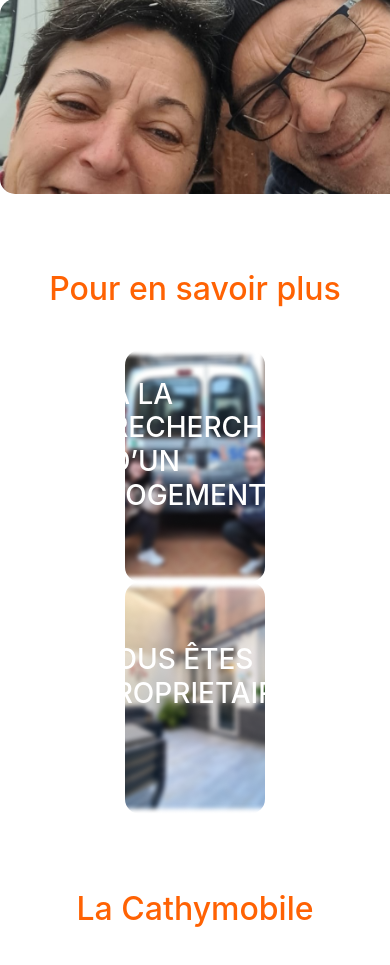
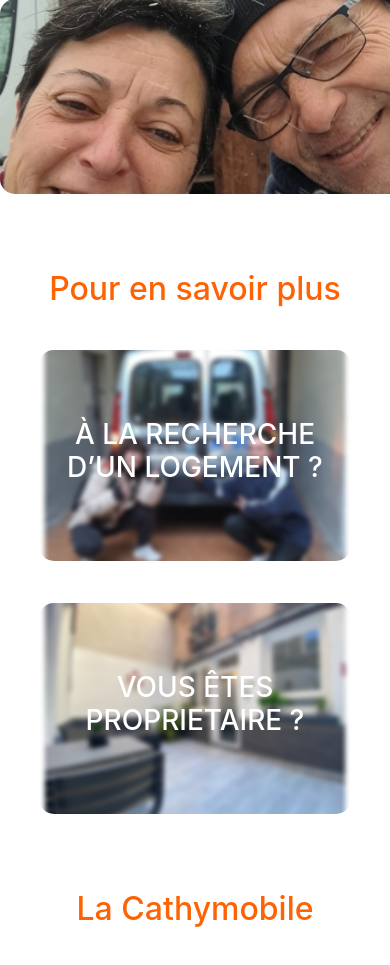
Before and after one commit to Icloo/ALSC, a PHP site: page /view/Nos_missions.php in a window 390 px wide. Shown: the part 4630-5595 px from the top of the page. Run offline with PHP 8.4, Linux system fonts and the light colour scheme; some libraries are stand-ins or nearby versions.

Commit message:
responsive nos missions

```diff
--- a/public/css/style.css
+++ b/public/css/style.css
@@ -484,6 +484,7 @@ span {
 
 .nos_missions_5_photos_gauche h3 {
   color: white;
+  text-align: center;
 }
 
 
@@ -500,6 +501,7 @@ span {
 
 .nos_missions_5_photos_droite h3 {
     color: white;
+    text-align: center;
 }
 
 .nos_missions_5_photos_droite:hover {
@@ -1049,12 +1051,19 @@ form{
         margin-left: auto;
         margin-right: auto;
         height: 100%;
+        width: 100%;
+    }
+
+    .nos_missions_5_photos_gauche h3 , .nos_missions_5_photos_droite h3{
+        text-align: center;
     }
 
     .nos_missions_5_photos_droite {
         margin-left: auto;
         margin-right: auto;
+        margin-top: 5vh;
         height: 100%;
+        width: 100%;
     }
 
     .partenaires_photo_texte {
```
______________________________
§ WORK TO COMPLETE
With "align" as the string to match, show every line of the entries above that has it.

§ ANSWER FOR THE TASK
+  text-align: center;
+    text-align: center;
+        text-align: center;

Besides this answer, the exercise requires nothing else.